Greenpeace activists scaled a five-storey building in the heart of Lewes on Monday morning, unfurling a huge advertising banner demanding local MP Norman Baker takes action to limit carbon emissions.
The campaign group has criticised the Transport Minister for “blocking new legislation to reduce carbon emissions from new cars”.
It claimed it has a leaked briefing in which Mr Baker calls on colleagues to oppose a proposal by fellow Liberal Democrat Fiona Hall MEP to reduce CO2 emissions from all new cars to 70g CO2/km for 2025.
Angry Mr Baker hit back, saying the allegations were both inaccurate and unfair. He said they should be withdrawn by the environmental activists.
Greenpeace campaigner Sara Ayech said: “These documents reveal that there is a split at the heart of the Liberal Democrats over policy to reduce carbon emissions and save motorists money.
“Norman Baker should follow the progressive political lead of Fiona Hall and support laws that will help the environment, whilst putting an average of £400 a year back into the pockets of hard-pressed motorists.”
A large number of Greenpeace activists descended on the town to demand Mr Baker support laws to reduce carbon emissions from new cars.
One group of volunteers scaled the scaffolding-clad premises in Cliffe Precinct to put up the giant banner. At the same time another team of activists were greeting commuters at Lewes Railway Station with leaflets claiming that the Transport Minister could improve the quality of air, reduce carbon emissions and save people cash. The banner was removed later that day.
Mr Baker said: “It is quite wrong of Greenpeace to make unfair and inaccurate allegations of this nature. I am not trying to water down this legislation. On the contrary – as always and as I have throughout my political career, I am trying to get the most sensible result for the environment.
“Greenpeace, in their campaigns, should challenge those who don’t care about the environment, rather than those who do.
“The Department for Transport is working hard to drive down emissions from vehicles, both through these complex negotiations in Europe, and elsewhere. We are rightly focussed on getting the best outcome from the 2020 targets – which is the main point of current negotiations.

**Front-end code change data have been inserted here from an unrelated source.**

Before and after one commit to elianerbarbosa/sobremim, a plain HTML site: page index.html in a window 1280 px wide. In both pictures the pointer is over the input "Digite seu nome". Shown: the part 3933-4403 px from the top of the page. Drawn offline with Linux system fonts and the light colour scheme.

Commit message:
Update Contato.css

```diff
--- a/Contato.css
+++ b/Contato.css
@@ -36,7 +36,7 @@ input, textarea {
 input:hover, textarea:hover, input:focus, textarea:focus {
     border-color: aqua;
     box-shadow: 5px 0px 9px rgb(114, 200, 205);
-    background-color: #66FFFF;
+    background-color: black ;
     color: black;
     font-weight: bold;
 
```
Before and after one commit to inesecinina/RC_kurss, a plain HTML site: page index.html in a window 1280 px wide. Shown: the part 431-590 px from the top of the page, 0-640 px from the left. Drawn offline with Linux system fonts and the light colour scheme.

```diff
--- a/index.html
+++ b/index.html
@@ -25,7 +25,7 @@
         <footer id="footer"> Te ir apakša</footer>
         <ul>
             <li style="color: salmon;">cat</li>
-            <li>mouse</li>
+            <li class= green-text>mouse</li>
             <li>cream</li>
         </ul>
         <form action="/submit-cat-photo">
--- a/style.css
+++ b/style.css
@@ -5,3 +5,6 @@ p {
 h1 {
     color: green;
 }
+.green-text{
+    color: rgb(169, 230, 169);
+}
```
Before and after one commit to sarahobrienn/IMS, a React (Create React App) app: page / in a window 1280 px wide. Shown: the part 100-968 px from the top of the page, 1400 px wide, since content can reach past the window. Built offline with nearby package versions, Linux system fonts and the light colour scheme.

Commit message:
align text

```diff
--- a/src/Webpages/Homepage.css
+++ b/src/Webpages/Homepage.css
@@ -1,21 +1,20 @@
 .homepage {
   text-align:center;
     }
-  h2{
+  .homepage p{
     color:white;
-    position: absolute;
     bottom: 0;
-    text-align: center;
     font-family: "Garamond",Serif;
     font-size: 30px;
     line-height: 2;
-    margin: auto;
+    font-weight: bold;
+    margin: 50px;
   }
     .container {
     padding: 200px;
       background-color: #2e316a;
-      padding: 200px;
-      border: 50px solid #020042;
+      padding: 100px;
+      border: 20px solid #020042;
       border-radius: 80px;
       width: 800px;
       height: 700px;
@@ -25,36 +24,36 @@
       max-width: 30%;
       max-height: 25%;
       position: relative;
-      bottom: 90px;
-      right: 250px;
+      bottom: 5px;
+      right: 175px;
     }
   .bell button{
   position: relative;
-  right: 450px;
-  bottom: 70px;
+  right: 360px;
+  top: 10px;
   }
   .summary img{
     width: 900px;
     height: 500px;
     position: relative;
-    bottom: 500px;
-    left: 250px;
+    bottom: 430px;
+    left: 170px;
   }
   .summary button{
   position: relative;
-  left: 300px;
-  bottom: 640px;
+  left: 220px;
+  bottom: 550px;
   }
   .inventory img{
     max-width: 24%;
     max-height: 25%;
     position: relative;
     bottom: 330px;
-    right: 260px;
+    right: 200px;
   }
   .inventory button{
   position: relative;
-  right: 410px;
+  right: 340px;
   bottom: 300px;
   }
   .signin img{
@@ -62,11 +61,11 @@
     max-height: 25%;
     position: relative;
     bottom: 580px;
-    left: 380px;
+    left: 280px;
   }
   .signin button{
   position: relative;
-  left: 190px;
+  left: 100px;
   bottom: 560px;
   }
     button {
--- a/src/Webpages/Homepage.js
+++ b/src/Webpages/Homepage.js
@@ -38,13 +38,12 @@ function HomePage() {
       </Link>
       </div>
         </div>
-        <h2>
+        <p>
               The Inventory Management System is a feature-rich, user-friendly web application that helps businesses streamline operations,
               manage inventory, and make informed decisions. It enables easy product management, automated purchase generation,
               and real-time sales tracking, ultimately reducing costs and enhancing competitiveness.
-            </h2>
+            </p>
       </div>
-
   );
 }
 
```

We are not in principle against setting a tough 2025 target, but to do so now risks setting industry an overly generous target. Greenpeace should withdraw these allegations.”